Global equity markets enjoyed a broadly positive week. In the Eurozone, investors took comfort from stabilising coronavirus cases and the impressive acceleration of its vaccination programme which has now overtaken the US . The MSCI Europe ex UK index climbed by +1.4% whilst in the UK, the large cap index added +1.3%. US equites also continued to tick higher despite covid-19 cases accelerating rapidly once again across huge swathes of the country. The S&P500 rose by +0.7% with most sectors posting positive weekly figures. Meanwhile in Japan, the Nikkei 225 increased by +0.6%.
Moves in the sovereign bond markets were somewhat muted with newsflow relatively limited. The 10-year gilt yield declined by 4 basis points (bps) to 0.58% despite a modest pickup towards the end of the week on the back of strong economic growth data. The equivalent duration treasury yield in the US as well as the 10-year benchmark Eurozone index declined by a single basis point to 1.28% and -0.50% respectively.
Concluding with commodities, oil prices were largely unchanged compared with the previous week with Brent Crude flat at $70.65. Elsewhere, the gold price rose to $1,774 an ounce after a +0.6% weekly gain whilst copper edged +1.0% higher to $9,543 a tonne. The latter increased on the back of supply concerns after workers at a major mine in Chile went on strike .

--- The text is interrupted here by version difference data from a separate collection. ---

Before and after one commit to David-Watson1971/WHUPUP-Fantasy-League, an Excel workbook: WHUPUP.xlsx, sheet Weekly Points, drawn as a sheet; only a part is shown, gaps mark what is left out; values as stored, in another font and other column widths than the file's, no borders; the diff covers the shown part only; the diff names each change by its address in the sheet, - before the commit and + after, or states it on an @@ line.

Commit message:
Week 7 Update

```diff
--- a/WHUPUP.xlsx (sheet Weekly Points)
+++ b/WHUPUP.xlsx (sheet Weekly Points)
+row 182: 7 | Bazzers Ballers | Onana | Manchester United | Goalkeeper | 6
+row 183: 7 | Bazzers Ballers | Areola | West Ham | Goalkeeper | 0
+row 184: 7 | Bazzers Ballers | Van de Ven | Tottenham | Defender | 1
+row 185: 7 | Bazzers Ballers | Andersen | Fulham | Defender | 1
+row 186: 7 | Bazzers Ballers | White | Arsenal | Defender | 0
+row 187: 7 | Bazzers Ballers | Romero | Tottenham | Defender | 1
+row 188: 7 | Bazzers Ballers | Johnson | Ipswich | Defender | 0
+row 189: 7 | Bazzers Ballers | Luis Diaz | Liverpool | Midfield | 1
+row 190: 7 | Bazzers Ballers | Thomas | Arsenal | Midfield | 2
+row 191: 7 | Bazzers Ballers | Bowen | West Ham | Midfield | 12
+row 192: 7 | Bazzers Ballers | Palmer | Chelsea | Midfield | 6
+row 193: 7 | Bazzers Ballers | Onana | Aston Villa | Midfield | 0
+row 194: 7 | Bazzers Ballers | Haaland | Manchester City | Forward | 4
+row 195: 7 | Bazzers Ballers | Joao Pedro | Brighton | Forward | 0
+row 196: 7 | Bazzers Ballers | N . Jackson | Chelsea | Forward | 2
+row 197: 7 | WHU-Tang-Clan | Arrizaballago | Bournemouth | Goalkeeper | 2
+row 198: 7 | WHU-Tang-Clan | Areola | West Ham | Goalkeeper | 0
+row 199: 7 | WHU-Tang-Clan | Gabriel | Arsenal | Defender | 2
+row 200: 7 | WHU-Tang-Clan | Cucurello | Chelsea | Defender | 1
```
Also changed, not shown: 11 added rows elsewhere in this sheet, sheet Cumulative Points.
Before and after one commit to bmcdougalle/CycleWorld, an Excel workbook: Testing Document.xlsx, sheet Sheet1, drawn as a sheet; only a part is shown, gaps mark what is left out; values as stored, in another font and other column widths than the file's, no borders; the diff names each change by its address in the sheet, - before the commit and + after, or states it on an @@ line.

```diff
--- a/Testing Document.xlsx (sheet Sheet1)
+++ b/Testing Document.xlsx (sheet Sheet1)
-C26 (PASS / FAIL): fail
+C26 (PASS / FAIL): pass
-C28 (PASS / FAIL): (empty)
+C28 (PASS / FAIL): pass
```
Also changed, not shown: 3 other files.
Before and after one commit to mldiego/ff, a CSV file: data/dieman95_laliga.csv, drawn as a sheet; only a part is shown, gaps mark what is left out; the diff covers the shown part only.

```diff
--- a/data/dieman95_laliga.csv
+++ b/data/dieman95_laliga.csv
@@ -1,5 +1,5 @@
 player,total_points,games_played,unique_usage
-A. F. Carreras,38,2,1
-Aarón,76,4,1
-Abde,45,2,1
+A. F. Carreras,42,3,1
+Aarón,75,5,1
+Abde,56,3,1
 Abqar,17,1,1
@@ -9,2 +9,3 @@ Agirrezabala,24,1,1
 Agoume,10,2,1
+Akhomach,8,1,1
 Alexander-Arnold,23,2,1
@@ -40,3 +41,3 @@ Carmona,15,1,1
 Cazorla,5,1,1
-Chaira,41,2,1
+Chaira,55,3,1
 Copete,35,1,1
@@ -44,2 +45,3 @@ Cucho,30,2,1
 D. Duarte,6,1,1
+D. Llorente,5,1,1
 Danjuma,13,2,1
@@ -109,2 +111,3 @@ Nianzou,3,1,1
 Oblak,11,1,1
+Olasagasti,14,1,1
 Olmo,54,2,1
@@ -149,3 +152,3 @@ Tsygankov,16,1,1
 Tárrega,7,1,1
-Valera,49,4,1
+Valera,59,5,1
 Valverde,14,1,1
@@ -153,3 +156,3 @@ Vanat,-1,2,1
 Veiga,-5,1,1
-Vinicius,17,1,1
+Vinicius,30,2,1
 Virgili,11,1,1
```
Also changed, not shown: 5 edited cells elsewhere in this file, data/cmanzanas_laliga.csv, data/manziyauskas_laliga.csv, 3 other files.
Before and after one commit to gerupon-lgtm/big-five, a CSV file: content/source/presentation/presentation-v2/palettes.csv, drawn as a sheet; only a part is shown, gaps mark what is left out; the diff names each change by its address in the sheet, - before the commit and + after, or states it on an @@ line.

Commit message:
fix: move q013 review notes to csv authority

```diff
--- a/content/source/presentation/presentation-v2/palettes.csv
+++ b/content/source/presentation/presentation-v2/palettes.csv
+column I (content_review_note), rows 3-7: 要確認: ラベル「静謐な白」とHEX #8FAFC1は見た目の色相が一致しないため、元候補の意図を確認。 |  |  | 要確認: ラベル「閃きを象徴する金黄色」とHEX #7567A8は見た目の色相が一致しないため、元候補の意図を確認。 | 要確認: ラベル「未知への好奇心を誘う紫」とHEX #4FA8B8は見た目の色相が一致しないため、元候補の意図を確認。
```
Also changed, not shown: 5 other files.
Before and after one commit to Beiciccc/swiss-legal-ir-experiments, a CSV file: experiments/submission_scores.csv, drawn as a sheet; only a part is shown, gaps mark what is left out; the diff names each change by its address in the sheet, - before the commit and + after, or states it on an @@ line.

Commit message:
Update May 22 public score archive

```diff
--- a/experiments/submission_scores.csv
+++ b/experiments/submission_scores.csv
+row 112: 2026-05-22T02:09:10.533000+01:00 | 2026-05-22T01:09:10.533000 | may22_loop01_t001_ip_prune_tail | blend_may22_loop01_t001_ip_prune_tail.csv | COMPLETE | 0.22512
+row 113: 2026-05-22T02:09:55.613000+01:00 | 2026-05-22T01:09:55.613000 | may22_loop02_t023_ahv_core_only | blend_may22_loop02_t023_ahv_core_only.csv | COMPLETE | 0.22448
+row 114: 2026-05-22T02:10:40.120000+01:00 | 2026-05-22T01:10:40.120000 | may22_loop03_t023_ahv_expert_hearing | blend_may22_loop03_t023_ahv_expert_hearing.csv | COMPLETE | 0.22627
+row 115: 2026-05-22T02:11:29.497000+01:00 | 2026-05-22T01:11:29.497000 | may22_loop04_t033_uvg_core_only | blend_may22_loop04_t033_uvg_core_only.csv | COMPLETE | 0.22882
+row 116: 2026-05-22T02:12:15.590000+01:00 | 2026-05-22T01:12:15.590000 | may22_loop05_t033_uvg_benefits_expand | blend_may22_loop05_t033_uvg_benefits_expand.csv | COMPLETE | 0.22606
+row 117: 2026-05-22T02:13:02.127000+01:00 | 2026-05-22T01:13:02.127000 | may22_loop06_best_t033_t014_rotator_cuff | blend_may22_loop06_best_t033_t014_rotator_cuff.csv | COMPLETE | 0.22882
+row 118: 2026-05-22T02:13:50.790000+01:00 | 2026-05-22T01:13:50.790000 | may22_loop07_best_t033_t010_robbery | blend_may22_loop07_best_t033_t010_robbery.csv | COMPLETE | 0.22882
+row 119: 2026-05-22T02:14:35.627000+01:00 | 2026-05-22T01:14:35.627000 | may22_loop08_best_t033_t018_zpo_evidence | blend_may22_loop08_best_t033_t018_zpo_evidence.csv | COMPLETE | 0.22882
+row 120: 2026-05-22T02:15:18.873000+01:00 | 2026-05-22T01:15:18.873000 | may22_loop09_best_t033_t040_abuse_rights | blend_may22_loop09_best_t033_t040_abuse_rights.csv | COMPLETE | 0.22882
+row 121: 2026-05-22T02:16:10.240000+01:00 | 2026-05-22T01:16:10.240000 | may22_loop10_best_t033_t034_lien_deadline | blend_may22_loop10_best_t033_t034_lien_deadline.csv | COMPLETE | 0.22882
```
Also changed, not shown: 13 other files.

CPI inflation is the standout data due from the UK this week with the headline index expected to have declined slightly during July. Unemployment data is also published with the jobless rate forecast to have held firm at 4.8%. Other data to keep an eye on include government borrowing and official retail sales figures. Retail sales data is also due in the US this week whilst building permits and housing starts will bring the housing sector back into focus. The Federal Reserve publishes the minutes from its last policy meeting on Wednesday.
GDP data is the main figure from the Eurozone this week with the economy forecast to have grown by +2.0% during the second quarter. Japan published its own GDP data during the early hours of Monday morning with growth exceeding the level expected by economists. China has also already published a raft of data with fixed asset investment, industrial production, retail sales and unemployment already released. All four figures missed forecasts with growth rates continuing on their recent deceleration paths. 
Read last week's market update
Market data: FE Analytics
 U.S. Bureau of Labor Statistics, 11 August 2021
 T. Rowe Price, 13 August 2021
 Mining.com, 13 August 2021
 Forex Factory, 15 August 2021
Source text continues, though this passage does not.